··· Records supplied ···

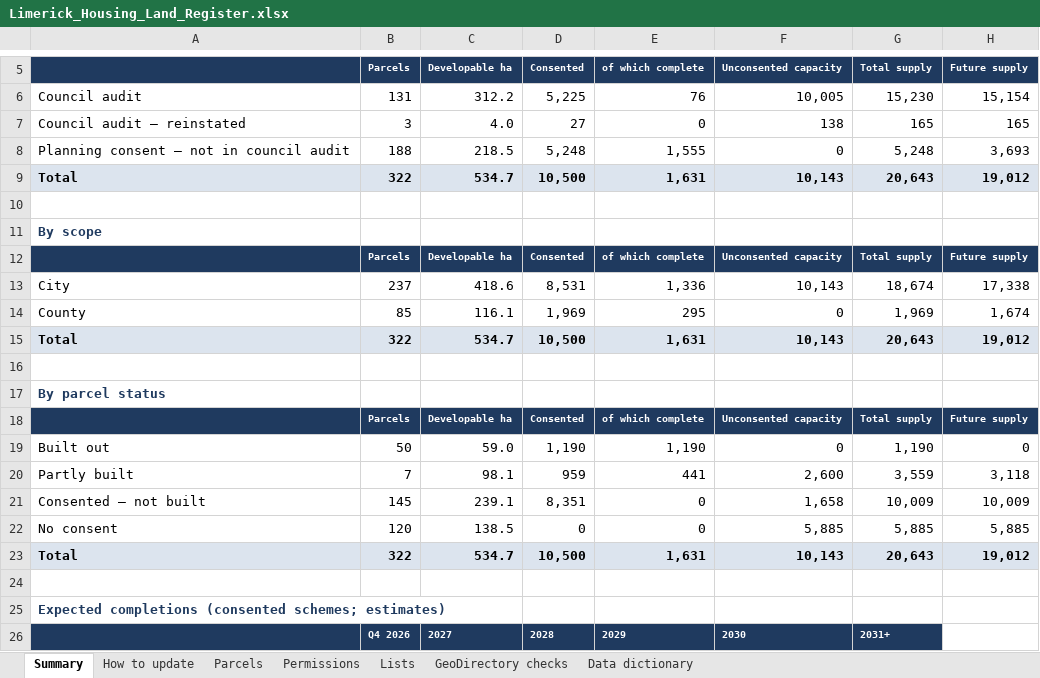
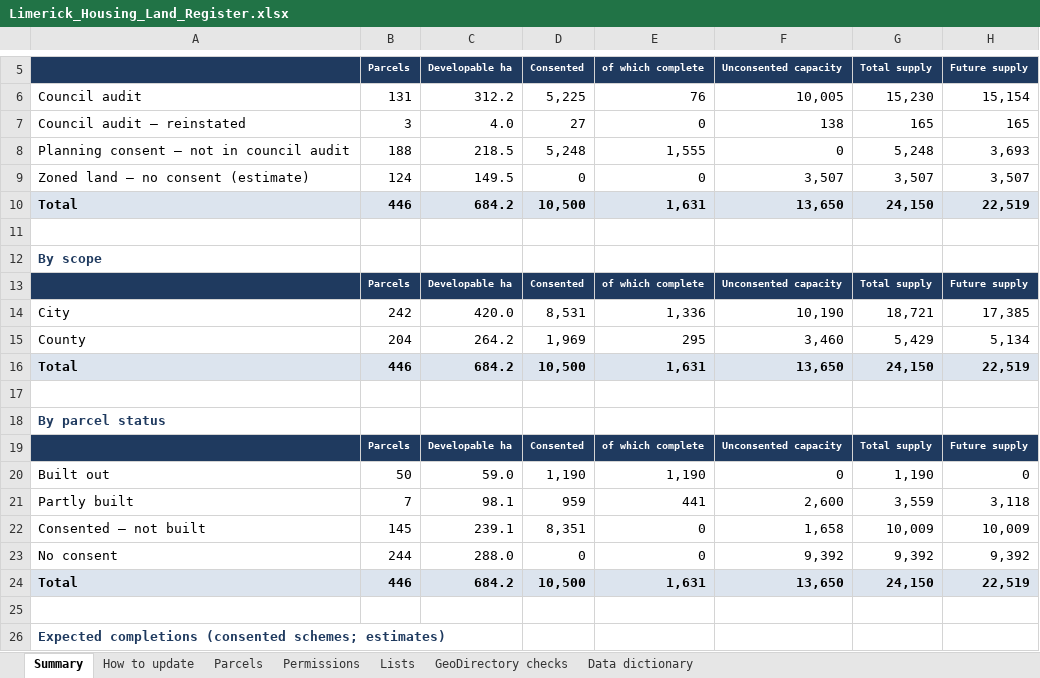
Before and after one commit to jaymes88/data, an Excel workbook: limerick_pipeline/register/Limerick_Housing_Land_Register.xlsx, sheet Summary, drawn as a sheet; only a part is shown, gaps mark what is left out; the shorter side is filled out with more unchanged rows; values as stored, in another font and other column widths than the file's, no borders; conditional formats not drawn; addresses are those after the commit; the diff covers the shown part only; the diff names each change by its address in the sheet, - before the commit and + after, or states it on an @@ line.

```diff
--- a/limerick_pipeline/register/Limerick_Housing_Land_Register.xlsx (sheet Summary)
+++ b/limerick_pipeline/register/Limerick_Housing_Land_Register.xlsx (sheet Summary)
+row 9: Zoned land – no consent (estimate) | 124 | 149.5 | 0 | 0 | 3,507 | 3,507 | 3,507
-B10 (Parcels): 322
+B10 (Parcels): 446
-C10 (Developable ha): 534.7
+C10 (Developable ha): 684.2
-F10 (Unconsented capacity): 10,143
+F10 (Unconsented capacity): 13,650
-G10 (Total supply): 20,643
+G10 (Total supply): 24,150
-H10 (Future supply): 19,012
+H10 (Future supply): 22,519
-B14 (Parcels): 237
+B14 (Parcels): 242
-C14 (Developable ha): 418.6
+C14 (Developable ha): 420.0
-F14 (Unconsented capacity): 10,143
+F14 (Unconsented capacity): 10,190
-G14 (Total supply): 18,674
+G14 (Total supply): 18,721
-H14 (Future supply): 17,338
+H14 (Future supply): 17,385
-B15 (Parcels): 85
+B15 (Parcels): 204
-C15 (Developable ha): 116.1
+C15 (Developable ha): 264.2
-F15 (Unconsented capacity): 0
+F15 (Unconsented capacity): 3,460
-G15 (Total supply): 1,969
+G15 (Total supply): 5,429
-H15 (Future supply): 1,674
+H15 (Future supply): 5,134
-B16 (Parcels): 322
+B16 (Parcels): 446
-C16 (Developable ha): 534.7
+C16 (Developable ha): 684.2
-F16 (Unconsented capacity): 10,143
+F16 (Unconsented capacity): 13,650
-G16 (Total supply): 20,643
+G16 (Total supply): 24,150
-H16 (Future supply): 19,012
+H16 (Future supply): 22,519
-B23 (Parcels): 120
+B23 (Parcels): 244
-C23 (Developable ha): 138.5
+C23 (Developable ha): 288.0
-F23 (Unconsented capacity): 5,885
+F23 (Unconsented capacity): 9,392
-G23 (Total supply): 5,885
+G23 (Total supply): 9,392
-H23 (Future supply): 5,885
+H23 (Future supply): 9,392
-B24 (Parcels): 322
+B24 (Parcels): 446
-C24 (Developable ha): 534.7
+C24 (Developable ha): 684.2
-F24 (Unconsented capacity): 10,143
+F24 (Unconsented capacity): 13,650
-G24 (Total supply): 20,643
+G24 (Total supply): 24,150
-H24 (Future supply): 19,012
+H24 (Future supply): 22,519
```
Also changed, not shown: 1 edited cell elsewhere in this sheet, sheet Parcels, sheet Data dictionary, sheet How to update, sheet Lists, formulas that keep their value, 5 other files.
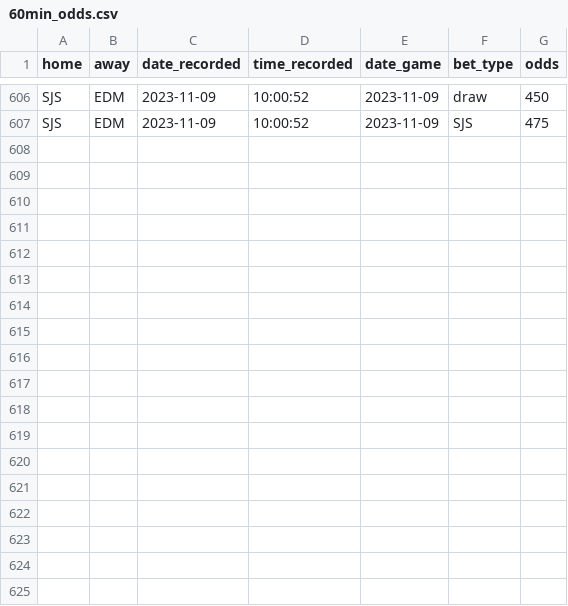
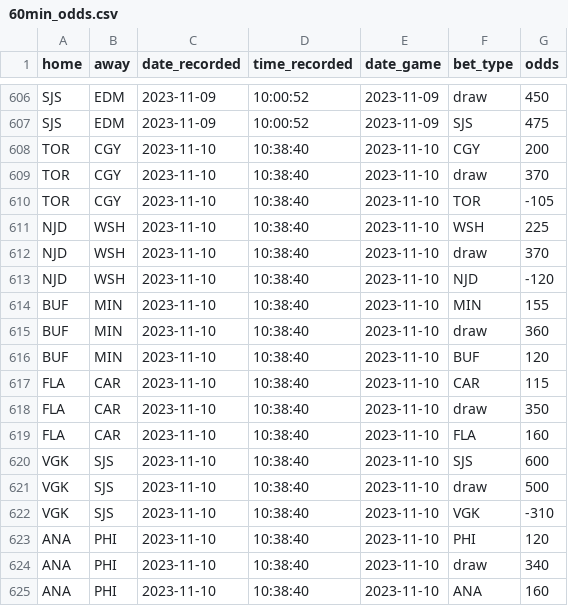
Before and after one commit to michalekb11/NHL-expected-goals, a CSV file: data/daily/odds/60min_odds.csv, drawn as a sheet; only a part is shown, gaps mark what is left out.

Commit message:
daily scrape

```diff
--- a/data/daily/odds/60min_odds.csv
+++ b/data/daily/odds/60min_odds.csv
@@ -607 +607,19 @@ SJS,EDM,2023-11-09,10:00:52,2023-11-09,draw,450
 SJS,EDM,2023-11-09,10:00:52,2023-11-09,SJS,475
+TOR,CGY,2023-11-10,10:38:40,2023-11-10,CGY,200
+TOR,CGY,2023-11-10,10:38:40,2023-11-10,draw,370
+TOR,CGY,2023-11-10,10:38:40,2023-11-10,TOR,-105
+NJD,WSH,2023-11-10,10:38:40,2023-11-10,WSH,225
+NJD,WSH,2023-11-10,10:38:40,2023-11-10,draw,370
+NJD,WSH,2023-11-10,10:38:40,2023-11-10,NJD,-120
+BUF,MIN,2023-11-10,10:38:40,2023-11-10,MIN,155
+BUF,MIN,2023-11-10,10:38:40,2023-11-10,draw,360
+BUF,MIN,2023-11-10,10:38:40,2023-11-10,BUF,120
+FLA,CAR,2023-11-10,10:38:40,2023-11-10,CAR,115
+FLA,CAR,2023-11-10,10:38:40,2023-11-10,draw,350
+FLA,CAR,2023-11-10,10:38:40,2023-11-10,FLA,160
+VGK,SJS,2023-11-10,10:38:40,2023-11-10,SJS,600
+VGK,SJS,2023-11-10,10:38:40,2023-11-10,draw,500
+VGK,SJS,2023-11-10,10:38:40,2023-11-10,VGK,-310
+ANA,PHI,2023-11-10,10:38:40,2023-11-10,PHI,120
+ANA,PHI,2023-11-10,10:38:40,2023-11-10,draw,340
+ANA,PHI,2023-11-10,10:38:40,2023-11-10,ANA,160
```
Also changed, not shown: data/daily/DF_projected_goalies.csv, data/daily/odds/ml_odds.csv, 5 other files.
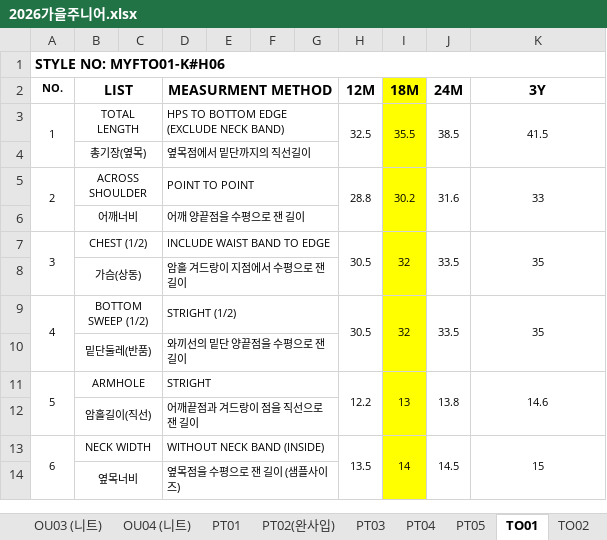
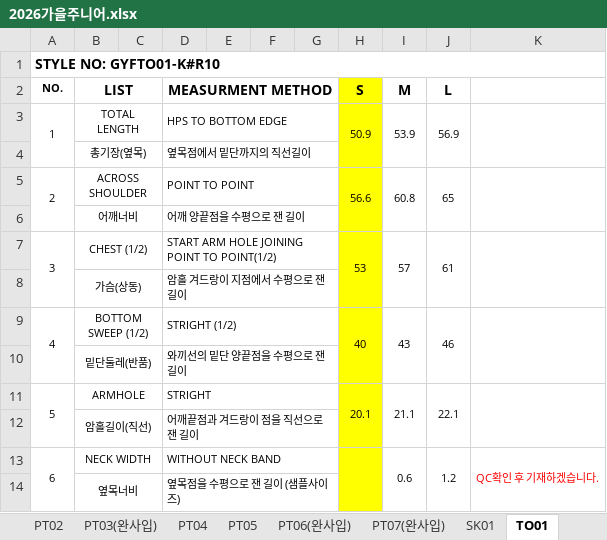
Before and after one commit to chanzii/QC-SHEET, an Excel workbook: spec/2026가을주니어.xlsx, sheet TO01, drawn as a sheet; only a part is shown; values as stored, in another font and other column widths than the file's, no borders; removed rows and columns are numbered as before the commit, all else as after; the diff covers the shown part only; the diff names each change by its address in the sheet, - before the commit and + after, or states it on an @@ line.

```diff
--- a/spec/2026가을주니어.xlsx (sheet TO01)
+++ b/spec/2026가을주니어.xlsx (sheet TO01)
-sheet tab: OU03 (니트)
-sheet tab: OU04 (니트)
-sheet tab: PT02(완사입)
-sheet tab: PT03
+sheet tab: PT02
+sheet tab: PT03(완사입)
+sheet tab: PT06(완사입)
+sheet tab: PT07(완사입)
+sheet tab: SK01
@@ column A (NO.) renumbered in row 1 @@
-H2: 12M
+H2: S
-H2:H14 fill: none
+H2:H14 fill: #FFFF00
-I2: 18M
+I2: M
-I2:I14 fill: #FFFF00
+I2:I14 fill: none
-J2: 24M
+J2: L
-K2: 3Y
+K2: (empty)
-D3 (MEASURMENT METHOD): HPS TO BOTTOM EDGE (EXCLUDE NECK BAND)
+D3 (MEASURMENT METHOD): HPS TO BOTTOM EDGE
-H3 (S): 32.5
+H3 (S): 50.9
-I3 (M): 35.5
+I3 (M): 53.9
-J3 (L): 38.5
+J3 (L): 56.9
-K3: 41.5
+K3: (empty)
-H5 (S): 28.8
+H5 (S): 56.6
-I5 (M): 30.2
+I5 (M): 60.8
-J5 (L): 31.6
+J5 (L): 65
-K5: 33
+K5: (empty)
-D7 (MEASURMENT METHOD): INCLUDE WAIST BAND TO EDGE
+D7 (MEASURMENT METHOD): START ARM HOLE JOINING POINT TO POINT(1/2)
-H7 (S): 30.5
+H7 (S): 53
-I7 (M): 32
+I7 (M): 57
-J7 (L): 33.5
+J7 (L): 61
-K7: 35
+K7: (empty)
-H9 (S): 30.5
+H9 (S): 40
-I9 (M): 32
+I9 (M): 43
-J9 (L): 33.5
+J9 (L): 46
-K9: 35
+K9: (empty)
-H11 (S): 12.2
+H11 (S): 20.1
-I11 (M): 13
+I11 (M): 21.1
-J11 (L): 13.8
+J11 (L): 22.1
-K11: 14.6
+K11: (empty)
-D13 (MEASURMENT METHOD): WITHOUT NECK BAND (INSIDE)
+D13 (MEASURMENT METHOD): WITHOUT NECK BAND
-H13 (S): 13.5
+H13 (S): (empty)
-I13 (M): 14
+I13 (M): 0.6
-J13 (L): 14.5
+J13 (L): 1.2
-K13: 15
+K13: QC확인 후 기재하겠습니다.
-K13 text colour: black
+K13 text colour: #FF0000
-K13:K14 merged
+K13:K18 merged
```
Also changed, not shown: 4 added rows, 23 edited cells, cell formats and merged cells elsewhere in this sheet, sheet PT04, sheet OU01, sheet TO04, sheet PT05, sheet TO03, sheet PT01, 2 more sheets, other sheet tabs.
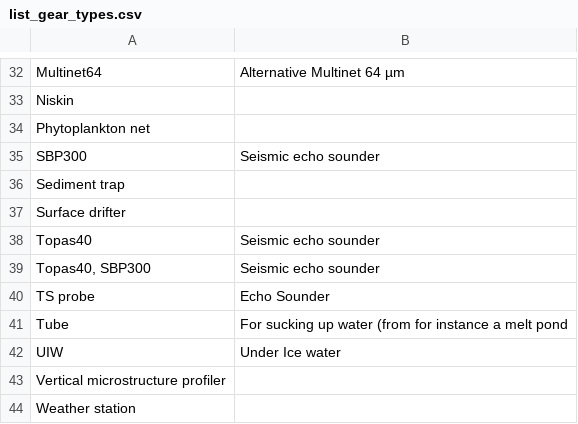
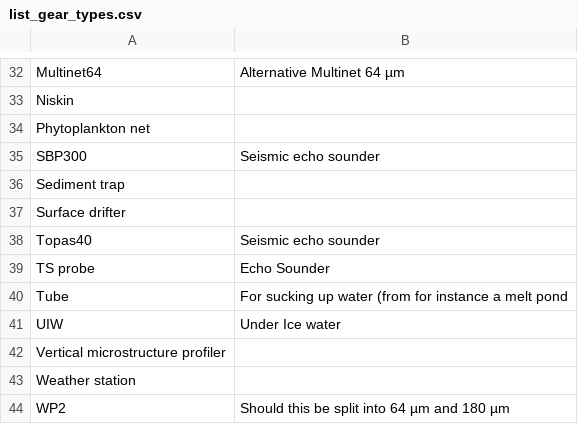
Before and after one commit to umeldt/darwinsheet, a CSV file: config/list_gear_types.csv, drawn as a sheet; only a part is shown, gaps mark what is left out; the shorter side is filled out with more unchanged rows.

Commit message:
Removed dual gear type after splitting them in the db

```diff
--- a/config/list_gear_types.csv
+++ b/config/list_gear_types.csv
@@ -38,3 +38,2 @@ Surface drifter,
 Topas40,Seismic echo sounder
-"Topas40, SBP300",Seismic echo sounder
 TS probe,Echo Sounder
```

···

What are the lines of the data above that include the string "elsewhere"? Copy them.

**Exercise solution:**
Also changed, not shown: 1 edited cell elsewhere in this sheet, sheet Parcels, sheet Data dictionary, sheet How to update, sheet Lists, formulas that keep their value, 5 other files.
Also changed, not shown: 4 added rows, 23 edited cells, cell formats and merged cells elsewhere in this sheet, sheet PT04, sheet OU01, sheet TO04, sheet PT05, sheet TO03, sheet PT01, 2 more sheets, other sheet tabs.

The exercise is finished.